For each line below, check whether "brightness" is present. Report how many lines have it, nothing else.

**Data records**
- - - - - - -
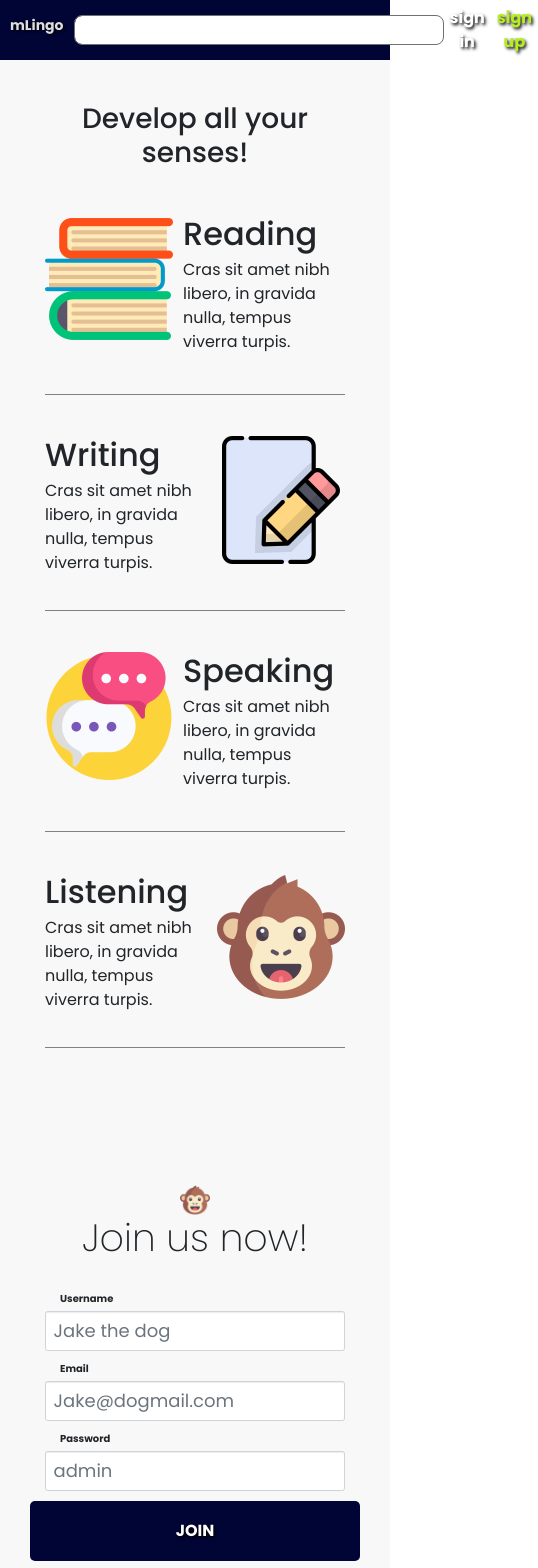
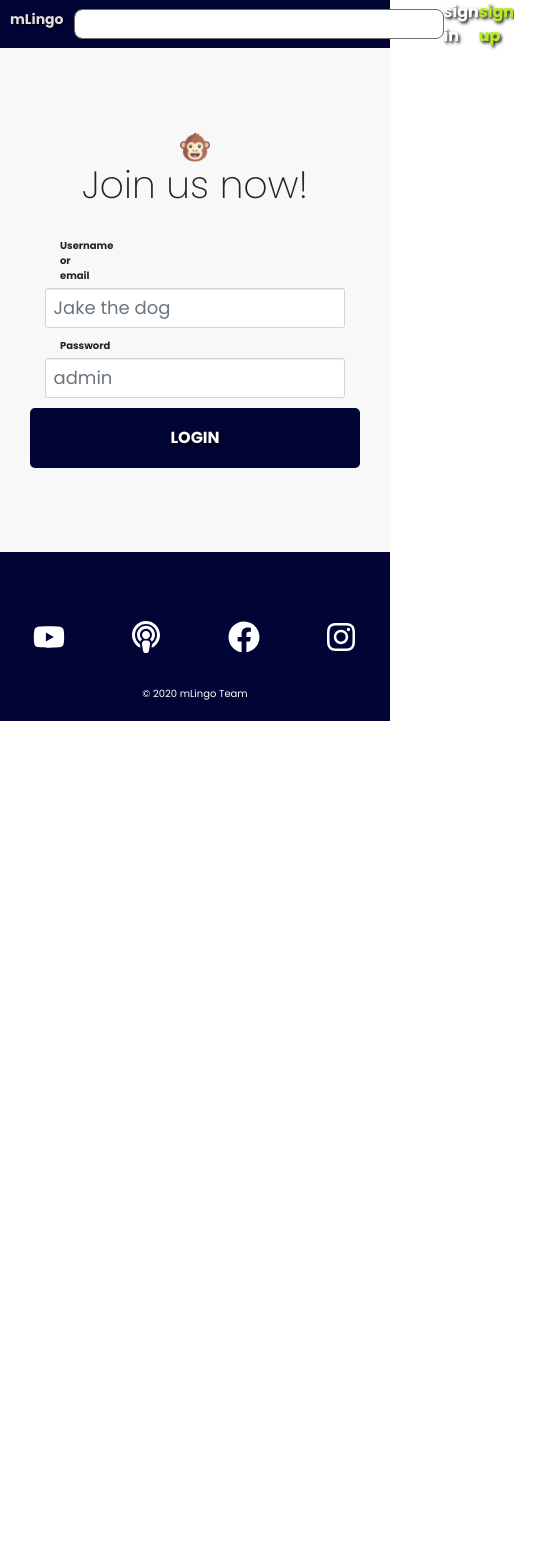
Before and after one commit to mLingoTeam/mLingo-Frontend, a React (Create React App) app in the folder mLingo/ClientApp/: page /login in a window 390 px wide. Before the commit this address led to /. Shown: the top 1568 px of the page, 538 px wide, since content can reach past the window. After the commit the page ends 844 px from the top, so only its background shows below. Built offline with nearby package versions, Linux system fonts and the light colour scheme.

Commit message:
responsive fix navbar

```diff
--- a/mLingo/ClientApp/src/App.js
+++ b/mLingo/ClientApp/src/App.js
@@ -1,5 +1,7 @@
 import React, { Component } from "react";
 import MainPage from "./components/pages/MainPage";
+import LoginPage from "./components/pages/LoginPage";
+import RegisterPage from "./components/pages/RegisterPage";
 
 import { Router, Route } from "react-router-dom";
 import { createBrowserHistory } from "history";
@@ -16,7 +18,9 @@ export default class App extends Component {
       <Router history={history}>
         <div>
           <Route exact path="/" component={MainPage} />
-          <PrivateRoute exact path="/login" component={UserPanelHead} />
+          <Route exact path="/login" component={LoginPage} />
+          <Route exact path="/register" component={RegisterPage} />
+          <PrivateRoute exact path="/head" component={UserPanelHead} />
           <PrivateRoute exact path="/create" component={UserPanelCreate} />
           <PrivateRoute exact path="/collection" component={UserPanelCollection} />
         </div>
--- a/mLingo/ClientApp/src/components/FormComponents/Login.js
+++ b/mLingo/ClientApp/src/components/FormComponents/Login.js
@@ -79,7 +79,7 @@ class Login extends React.Component {
 
   render() {
     if (localStorage.getItem("currentUser")) {
-      this.props.history.push('/login');
+      this.props.history.push('/head');
     }
     return (
       <div>
--- a/mLingo/ClientApp/src/components/FormComponents/Register.js
+++ b/mLingo/ClientApp/src/components/FormComponents/Register.js
@@ -50,15 +50,25 @@ class Register extends React.Component {
     this.setState({ [event.target.name]: event.target.value });
   }
 
-  async sendRequest() {
-    authenticationService.register(
-      this.state.username,
-      this.state.email,
-      this.state.password
-    );
-    authenticationService.setIntoLocalStorage({ name: "currentUser", value: this.state.username });
+  async sendLoginRequest() {
+    const resolved = await authenticationService.login(this.state.username, this.state.password);
+
+    //if there is not such an user
+    const resstatus = (JSON.stringify(resolved.successful));
+
+    if (resstatus == 'false') {
+      const err = (JSON.stringify(resolved.errorMessage));
+      alert(err);
+    } // if the user exist save they into the web
+    else {
+      authenticationService.setIntoLocalStorage({ name: "currentUser", value: resolved.response.username });
+      authenticationService.setIntoLocalStorage({ name: "ID", value: resolved.response.id });
+      authenticationService.setIntoLocalStorage({ name: "Token", value: resolved.response.token });
+    }
 
 
+
+    // TO RERENDER WHEN THE ITEM IS SET IN THE LOCALSTORAGE
     this.setState({
       ...this.state,
       isLoading: true
@@ -69,11 +79,22 @@ class Register extends React.Component {
         isLoading: false
       })
     }, 1000);
+
+  }
+
+  async sendRequest() {
+    const req = await authenticationService.register(
+      this.state.username,
+      this.state.email,
+      this.state.password
+    );
+
+    this.sendLoginRequest();
   }
 
   render() {
     if (localStorage.getItem("currentUser")) {
-      this.props.history.push('/login');
+      this.props.history.push('/head');
     }
 
     return (
--- a/mLingo/ClientApp/src/components/MainPageComponents/AppNavbar.js
+++ b/mLingo/ClientApp/src/components/MainPageComponents/AppNavbar.js
@@ -10,9 +10,11 @@ const AppNavbar = props => {
       </Link>
       <div className="navbar__buttons">
         <input type="text" />
-        <SignInModal />
         <div>
-          <button className="navbar__registerbutton">sign up</button>
+          <Link className="signinbutton" to="/Login">sign in</Link>
+        </div>
+        <div>
+          <Link className="navbar__registerbutton" to="/Register">sign up</Link>
         </div>
       </div>
     </div>
--- a/mLingo/ClientApp/src/components/MainPageComponents/Promo.js
+++ b/mLingo/ClientApp/src/components/MainPageComponents/Promo.js
@@ -10,7 +10,7 @@ const Promo = props => {
     <div className="offset-1 col-10 Promo">
       <h1>Develop all your senses!</h1>
       <Media list>
-        <Media data-aos="fade-up" tag="li">
+        <Media tag="li">
           <Media left href="#">
             <img src={img1} className="img-media" />
           </Media>
@@ -29,7 +29,7 @@ const Promo = props => {
             <Media></Media>
           </Media>
         </Media>
-        <Media data-aos="fade-up" tag="li">
+        <Media tag="li">
           <Media body>
             <Media heading>Writing</Media>
             <p className="d-block d-md-none">
@@ -43,11 +43,11 @@ const Promo = props => {
               nisi vulputate fringilla. Donec lacinia congue felis in faucibus.
             </p>
           </Media>
-          <Media data-aos="fade-up" right href="#">
+          <Media right href="#">
             <img src={img2} className="img-media" />
           </Media>
         </Media>
-        <Media data-aos="fade-up" tag="li">
+        <Media tag="li">
           <Media left href="#">
             <img src={img3} className="img-media" />
           </Media>
@@ -66,7 +66,7 @@ const Promo = props => {
             <Media></Media>
           </Media>
         </Media>
-        <Media data-aos="fade-up" tag="li">
+        <Media tag="li">
           <Media body>
             <Media heading>Listening</Media>
             <p className="d-block d-md-none">
--- /dev/null
+++ b/mLingo/ClientApp/src/components/pages/LoginPage.js
@@ -0,0 +1,18 @@
+import React, { Component } from "react";
+import Login from '../FormComponents/Login'
+
+import Layout from '../layouts/Layout'
+
+export default class LoginPage extends Component {
+
+    render() {
+        if (localStorage.getItem("currentUser")) {
+            this.props.history.push('/head');
+        }
+        return (
+            <Layout>
+                <Login />
+            </Layout>
+        );
+    }
+}
--- /dev/null
+++ b/mLingo/ClientApp/src/components/pages/RegisterPage.js
@@ -0,0 +1,18 @@
+import React, { Component } from "react";
+import Register from '../FormComponents/Register'
+
+import Layout from '../layouts/Layout'
+
+export default class RegisterPage extends Component {
+
+    render() {
+        if (localStorage.getItem("currentUser")) {
+            this.props.history.push('/head');
+        }
+        return (
+            <Layout>
+                <Register />
+            </Layout>
+        );
+    }
+}
--- a/mLingo/ClientApp/src/components/styles/css/Main.css
+++ b/mLingo/ClientApp/src/components/styles/css/Main.css
@@ -1,5 +1,9 @@
 * {
   font-family: 'Poppins', sans-serif;
+}
+
+a:hover {
+  text-decoration: none;
 }
 
 .blue-button {
@@ -19,6 +23,7 @@
 
 .blue-button:hover {
   color: #B6EE1A;
+  text-decoration: none !important;
 }
 
 @media (max-width: 576px) {
@@ -44,6 +49,7 @@
 
 .in-button:hover {
   color: #B6EE1A;
+  text-decoration: none !important;
 }
 
 @media (max-width: 576px) {
@@ -95,15 +101,17 @@
 }
 
 /* MENU */
+/* Layout Components */
+/* 1. AppNavbar.js */
 /* MainPageComponents */
-/* 1. AppNavbar.js */
-/* 2. Slider.js */
 /* 3. Promo.js */
 /* 4. UserPromo.js */
 /* 5. Register.js */
 /* 6. Footer.js */
 /* Login Panel */
 /* 7. Main Panel */
+/* UNUSED */
+/* Slider.js */
 /* App Background and Bootstrap overwrites */
 .app--background {
   background-color: #000536;
@@ -124,6 +132,7 @@
   }
 }
 
+/* Layout Components */
 /* 1. AppNavbar.js */
 /* MODAL */
 .show {
@@ -142,6 +151,12 @@
   }
 }
 
+@media (min-width: 991px) {
+  .navbar--dark {
+    height: 100px;
+  }
+}
+
 .navbar__buttons {
   display: -webkit-box !important;
   display: -ms-flexbox !important;
@@ -155,7 +170,7 @@
       flex-wrap: nowrap;
 }
 
-@media (min-width: 991px) {
+@media (min-width: 576px) {
   .navbar__buttons div {
     margin: 0 0 0 18px;
   }
@@ -193,13 +208,8 @@
   font-family: 'Poppins', sans-serif;
   font-size: 24px;
   text-shadow: 0.1em 0.1em 0.2em black;
+  color: #ddd;
   font-weight: bold;
-}
-
-@media (min-width: 991px) {
-  .navbar--dark {
-    height: 100px;
-  }
 }
 
 .navbar__brand {
@@ -214,11 +224,6 @@
   -webkit-box-align: center;
       -ms-flex-align: center;
           align-items: center;
-}
-
-.navbar__brand--text {
-  color: #ddd;
-  font-weight: bold;
 }
 
 .navbar--dark {
@@ -246,12 +251,14 @@
   background: "inherit";
   height: 60px;
   border-radius: 5px;
+  text-decoration: none;
   -webkit-transition: 0.5s;
   transition: 0.5s;
 }
 
 .navbar__registerbutton:hover {
   color: white;
+  text-decoration: none !important;
 }
 
 @media (max-width: 576px) {
@@ -277,71 +284,13 @@
 
 .signinbutton:hover {
   color: #B6EE1A;
+  text-decoration: none !important;
 }
 
 @media (max-width: 576px) {
   .signinbutton {
     font-size: 16px !important;
   }
-}
-
-/* 2. Slider.js */
-.carousel-sign-in {
-  position: absolute;
-  width: 30vw;
-  top: 50%;
-  left: 50%;
-  -webkit-transform: translate(-50%, -50%);
-          transform: translate(-50%, -50%);
-}
-
-@media (min-width: 992px) {
-  .carousel-caption p {
-    font-size: 18px;
-  }
-  .carousel-caption h3 {
-    font-size: 32px;
-  }
-}
-
-.slider {
-  padding: 0px !important;
-  -o-object-fit: cover;
-     object-fit: cover;
-  -webkit-box-sizing: border-box;
-          box-sizing: border-box;
-  position: relative;
-}
-
-.carousel-item {
-  background: #000536;
-}
-
-.carousel-item img {
-  -o-object-fit: cover;
-     object-fit: cover;
-  width: 100%;
-  height: 80vh;
-  -webkit-filter: brightness(0.5);
-          filter: brightness(0.5);
-}
-
-.carousel-indicators {
-  width: auto !important;
-  margin-left: 0px !important;
-  margin-right: 0px !important;
-}
-
-.carousel-indicators .active {
-  width: 45px !important;
-  height: 3px !important;
-  -webkit-transition: 0.7s;
-  transition: 0.7s;
-}
-
-.carousel-indicators li {
-  background-clip: unset !important;
-  border: 0px !important;
 }
 
 /* 3. Promo.js */
@@ -576,6 +525,7 @@ li.media h4 {
 
 .mainpanel__userbase button:hover {
   color: #B6EE1A;
+  text-decoration: none !important;
 }
 
 @media (max-width: 576px) {
@@ -587,4 +537,64 @@ li.media h4 {
 .searchcollectioninput {
   margin: 20px;
 }
+
+/* UNUSED */
+/*  Slider.js */
+.carousel-sign-in {
+  position: absolute;
+  width: 30vw;
+  top: 50%;
+  left: 50%;
+  -webkit-transform: translate(-50%, -50%);
+          transform: translate(-50%, -50%);
+}
+
+@media (min-width: 992px) {
+  .carousel-caption p {
+    font-size: 18px;
+  }
+  .carousel-caption h3 {
+    font-size: 32px;
+  }
+}
+
+.slider {
+  padding: 0px !important;
+  -o-object-fit: cover;
+     object-fit: cover;
+  -webkit-box-sizing: border-box;
+          box-sizing: border-box;
+  position: relative;
+}
+
+.carousel-item {
+  background: #000536;
+}
+
+.carousel-item img {
+  -o-object-fit: cover;
+     object-fit: cover;
+  width: 100%;
+  height: 80vh;
+  -webkit-filter: brightness(0.5);
+          filter: brightness(0.5);
+}
+
+.carousel-indicators {
+  width: auto !important;
+  margin-left: 0px !important;
+  margin-right: 0px !important;
+}
+
+.carousel-indicators .active {
+  width: 45px !important;
+  height: 3px !important;
+  -webkit-transition: 0.7s;
+  transition: 0.7s;
+}
+
+.carousel-indicators li {
+  background-clip: unset !important;
+  border: 0px !important;
+}
 /*# sourceMappingURL=Main.css.map */
--- a/mLingo/ClientApp/src/components/styles/css/variables.css
+++ b/mLingo/ClientApp/src/components/styles/css/variables.css
@@ -1,5 +1,9 @@
 * {
   font-family: 'Poppins', sans-serif;
+}
+
+a:hover {
+  text-decoration: none;
 }
 
 .blue-button {
@@ -19,6 +23,7 @@
 
 .blue-button:hover {
   color: #B6EE1A;
+  text-decoration: none !important;
 }
 
 @media (max-width: 576px) {
@@ -44,6 +49,7 @@
 
 .in-button:hover {
   color: #B6EE1A;
+  text-decoration: none !important;
 }
 
 @media (max-width: 576px) {
```
Also changed, not shown: mLingo/ClientApp/src/components/styles/Main.scss (+75 -73 lines), mLingo/ClientApp/src/components/styles/variables.scss (+7 -0 lines), 2 other files (tests, documents, lock files or other folders).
- - - - - - -
**Completed exercise**
4